- practical resistance, in which more than half of the individuals in a population are resistant and the field efficacy of the Bt crop has decreased;
- early warning of resistance, in which resistance has evolved but fewer than half of individuals are resistant and efficacy of the Bt crop has not decreased;
- no decrease in susceptibility, in which there is no statistically significant decrease observed in susceptibility.
In the 73 data sets examined, they found 26 cases of practical resistance. The average time from first planting of a particular Bt crop to the appearance of practical resistance was 6.6 years. Over half of the cases of practical resistance were in three species—the moths Helicoverpa zea and Spodoptera frugiperda and the beetle Diabrotica virgifera virgifera. Geographically, half of the instances of practical resistance were in the U.S. This makes sense, as the U.S. has planted Bt crops widely and extensively monitored resistance.
Tabashnik and colleagues found 17 instances of early warning of resistance. The mean time of detection of early warning of resistance was 8.6 years after exposure to Bt crops.
Thirty instances of no significant resistance were found after two to 24 years of exposure, with an average duration since exposure to Bt crops of 12.2 years.

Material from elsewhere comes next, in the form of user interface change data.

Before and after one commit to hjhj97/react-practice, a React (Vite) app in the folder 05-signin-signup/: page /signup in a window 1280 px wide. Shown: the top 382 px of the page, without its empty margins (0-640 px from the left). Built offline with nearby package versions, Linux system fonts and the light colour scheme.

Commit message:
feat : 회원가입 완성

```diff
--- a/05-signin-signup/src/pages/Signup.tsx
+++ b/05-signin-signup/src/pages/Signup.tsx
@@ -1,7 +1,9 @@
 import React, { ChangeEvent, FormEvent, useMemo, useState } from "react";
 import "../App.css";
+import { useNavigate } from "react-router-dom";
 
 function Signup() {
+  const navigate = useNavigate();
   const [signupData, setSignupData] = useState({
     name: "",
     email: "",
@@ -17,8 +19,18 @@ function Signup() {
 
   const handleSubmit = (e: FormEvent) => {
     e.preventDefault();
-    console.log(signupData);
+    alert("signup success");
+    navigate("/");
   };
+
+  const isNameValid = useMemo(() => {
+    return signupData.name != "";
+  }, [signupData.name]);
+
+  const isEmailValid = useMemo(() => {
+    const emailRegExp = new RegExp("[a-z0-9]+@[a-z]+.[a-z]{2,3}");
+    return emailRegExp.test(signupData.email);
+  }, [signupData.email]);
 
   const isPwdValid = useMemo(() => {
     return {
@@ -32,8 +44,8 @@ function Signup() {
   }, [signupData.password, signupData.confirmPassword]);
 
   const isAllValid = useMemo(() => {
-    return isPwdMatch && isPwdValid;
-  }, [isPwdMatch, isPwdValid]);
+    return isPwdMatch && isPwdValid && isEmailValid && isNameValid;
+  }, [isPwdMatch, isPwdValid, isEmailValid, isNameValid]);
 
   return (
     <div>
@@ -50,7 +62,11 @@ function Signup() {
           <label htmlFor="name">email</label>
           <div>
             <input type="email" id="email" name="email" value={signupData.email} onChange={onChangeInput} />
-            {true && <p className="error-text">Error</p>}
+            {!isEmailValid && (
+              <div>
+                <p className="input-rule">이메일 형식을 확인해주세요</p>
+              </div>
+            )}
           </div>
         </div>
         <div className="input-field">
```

The many instances of practical resistance lead to the question of how resistance can be delayed or prevented. One important way to reduce resistance is by creating refuges consisting of non-Bt-modified plants that serve as hosts for pest insects that are not resistant. Refuges were first envisioned to reduce evolution of resistance to insecticide sprays, but they have been crucial for slowing evolution of resistance to Bt insecticides. Because the refuge plants don’t produce Bt proteins, they allow survival of susceptible insects that can mate with any resistant insects that emerge from Bt crops.
Another factor that can hinder the evolution of resistance is increasing the concentration of Bt proteins enough to kill insects that are heterozygous for resistance, i.e., they carry only one allele that confers resistance. This “high-dose” strategy makes the resistance functionally recessive and less likely to spread quickly.
Tabashnik says, “Theory and empirical evidence indicate that recessive inheritance of pest resistance to Bt crops and abundant refuges of non-Bt host plants can help to sustain the efficacy of Bt crops. When inheritance of resistance is not recessive, the abundance of refuges relative to Bt crops can be increased to effectively delay evolution of resistance.”
Strategies being explored to heighten the efficacy of Bt crops include targeting each pest with two or more Bt proteins and using Bt proteins together with RNA interference (RNAi) insecticides. In the close of their review, Tabashnik and colleagues emphasize that rather than relying on any one control tactic—such as transgenic crops—sustainable pest suppression combines diverse integrated pest management tools.
Journal of Economic Entomology
John P. Roche, Ph.D., is an author, biologist, and science writer with a Ph.D. in the biological sciences and a dedication to making rigorous science clear and accessible. He writes books and articles, and provides writing for universities, scientific societies, and publishers. Professional experience includes serving as a scientist and scientific writer at Indiana University, Boston College, and the University of Massachusetts Medical School, and as editor-in-chief of science periodicals at Indiana University and Boston College.